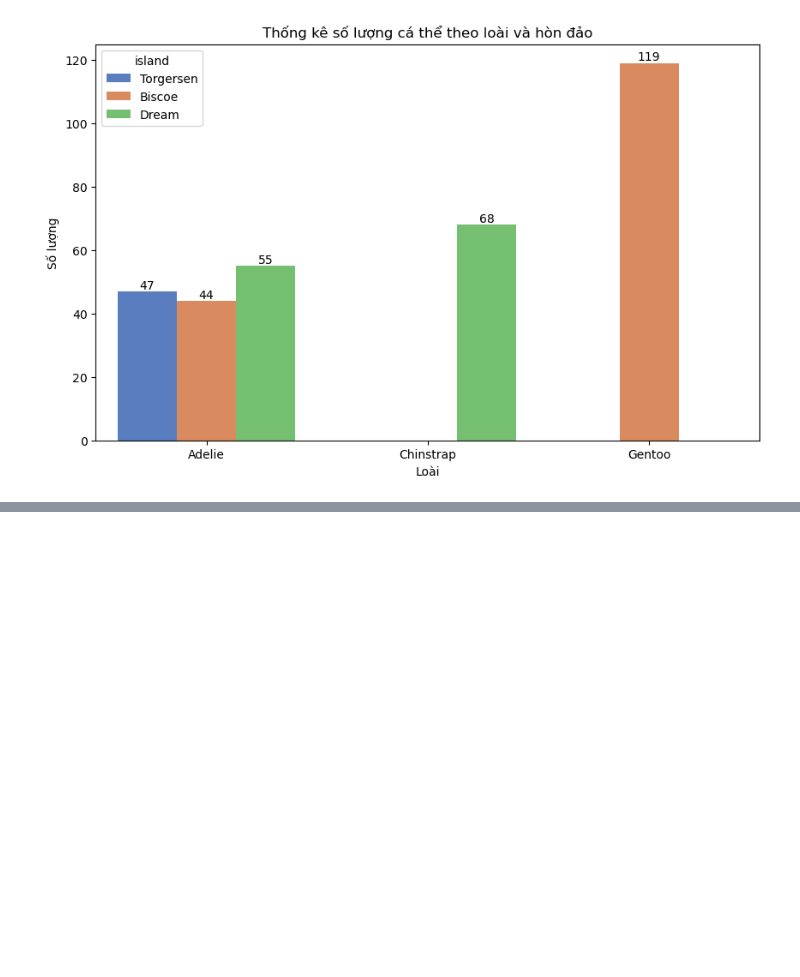
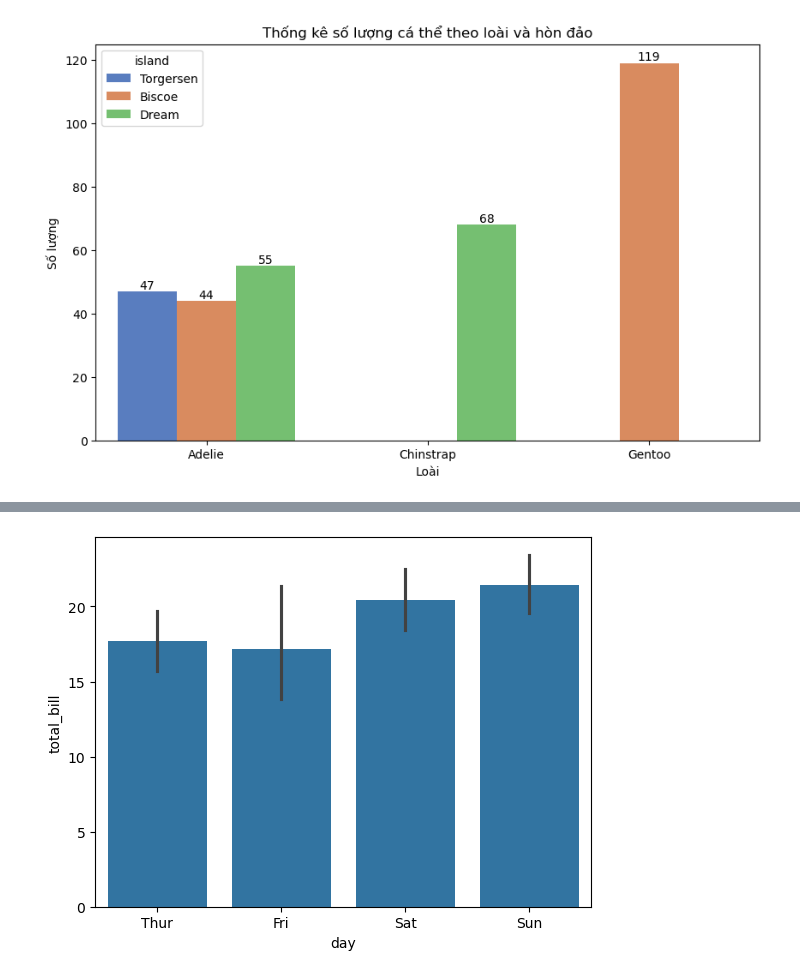
Before and after one commit to minhhi68/python-seaborn, a Jupyter notebook: demo.ipynb, the cells around one changed output, grey strips where cells are left out. Saved outputs shown, nothing was run; the diff lists cells and outputs as text; code cells hidden in the pictures; blank space fills up the shorter version.

```diff
--- a/demo.ipynb
+++ b/demo.ipynb
@@ -1074,0 +1131,5 @@ plt.show()
+# %%
+#giá trị hoá đơn bình quân theo ngày (có error bar)
+ax = sns.barplot(data = tips, x= 'day', y = 'total_bill', color = 'tab:blue')
+# %% [output]
+[figure, added]
```
Also changed, not shown: parts of 27 cells of this notebook.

————

Looking at the listing above, tally the lines containing "demo" and give only that tally.

Response below: 3